'Me mum likes a book, me dad's a newspaper man' : Reading, Gender and Domestic Life in '100 Families'. / Trower, Shelley; Tooth Murphy, Amy; Smith, Graham .

In: Participations, Vol. 16, No. 1, 05.2019, p. 554-581.

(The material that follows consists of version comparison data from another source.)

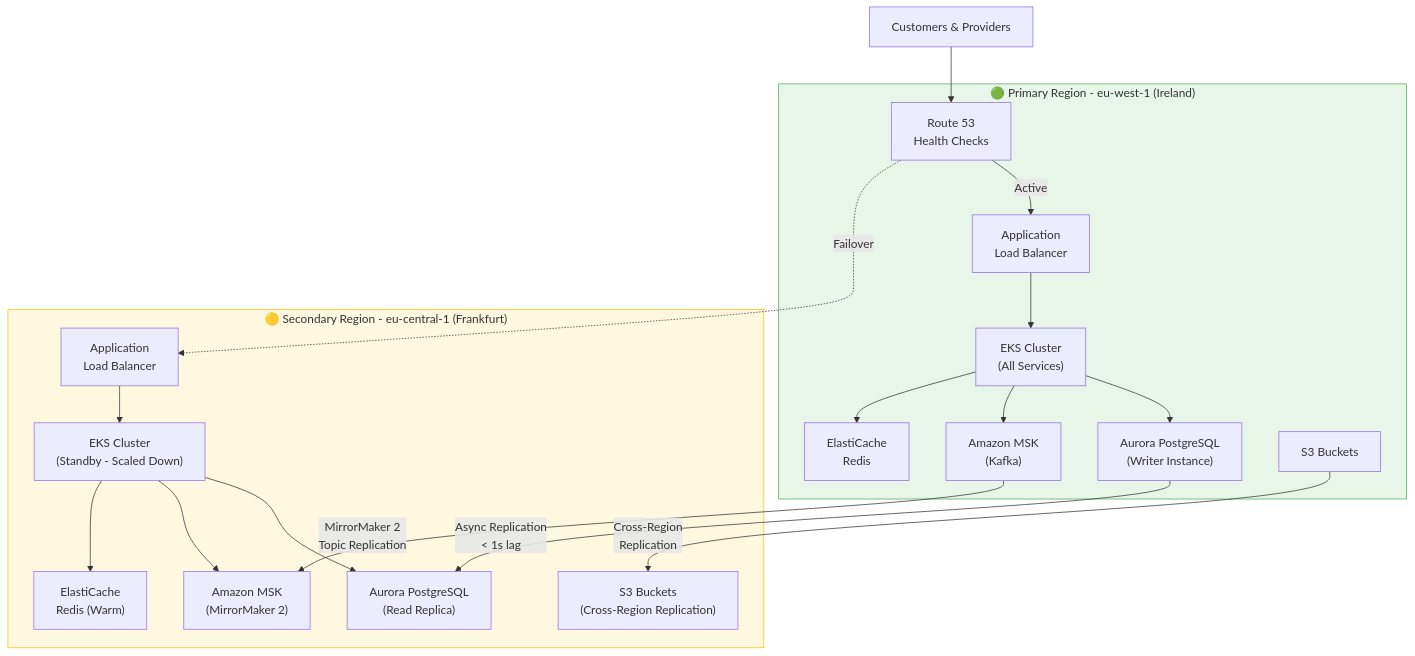
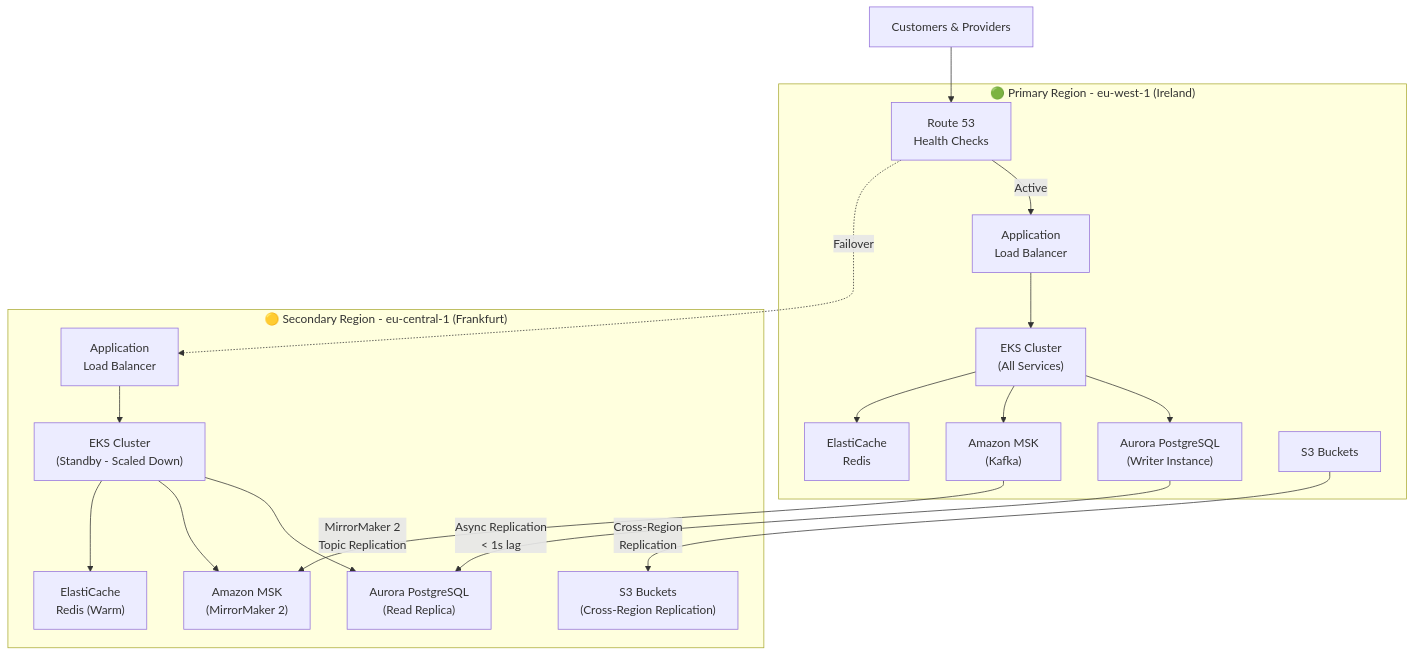
The first of 2 diagrams in 05-operational-excellence/07-disaster-recovery-playbook.md (rishikeshdhokare/platform-manifesto), drawn with Mermaid before and after one commit. The commit also changed other lines of this file and 14 other files, not shown here.

First line of the commit message:
fix: remove mermaid style directives (119 lines across 15 files)

````diff
--- a/05-operational-excellence/07-disaster-recovery-playbook.md
+++ b/05-operational-excellence/07-disaster-recovery-playbook.md
@@ -28,42 +28,40 @@
 ```mermaid
 graph TB
     subgraph Primary["🟢 Primary Region - eu-west-1 (Ireland)"]
         R53_P["Route 53<br/>Health Checks"]
         ALB_P["Application<br/>Load Balancer"]
         EKS_P["EKS Cluster<br/>(All Services)"]
         Aurora_P["Aurora PostgreSQL<br/>(Writer Instance)"]
         MSK_P["Amazon MSK<br/>(Kafka)"]
         Redis_P["ElastiCache<br/>Redis"]
         S3_P["S3 Buckets"]
     end
 
     subgraph Secondary["🟡 Secondary Region - eu-central-1 (Frankfurt)"]
         ALB_S["Application<br/>Load Balancer"]
         EKS_S["EKS Cluster<br/>(Standby - Scaled Down)"]
         Aurora_S["Aurora PostgreSQL<br/>(Read Replica)"]
         MSK_S["Amazon MSK<br/>(MirrorMaker 2)"]
         Redis_S["ElastiCache<br/>Redis (Warm)"]
         S3_S["S3 Buckets<br/>(Cross-Region Replication)"]
     end
 
     Users["Customers & Providers"] --> R53_P
     R53_P -->|"Active"| ALB_P
     R53_P -.->|"Failover"| ALB_S
 
     ALB_P --> EKS_P
     EKS_P --> Aurora_P
     EKS_P --> MSK_P
     EKS_P --> Redis_P
 
     Aurora_P -->|"Async Replication<br/>< 1s lag"| Aurora_S
     MSK_P -->|"MirrorMaker 2<br/>Topic Replication"| MSK_S
     S3_P -->|"Cross-Region<br/>Replication"| S3_S
 
     ALB_S --> EKS_S
     EKS_S --> Aurora_S
     EKS_S --> MSK_S
     EKS_S --> Redis_S
 
-    style Primary fill:#E8F5E9,stroke:#4CAF50
-    style Secondary fill:#FFF8E1,stroke:#FFC107
 ```
````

Research output: Contribution to journalArticle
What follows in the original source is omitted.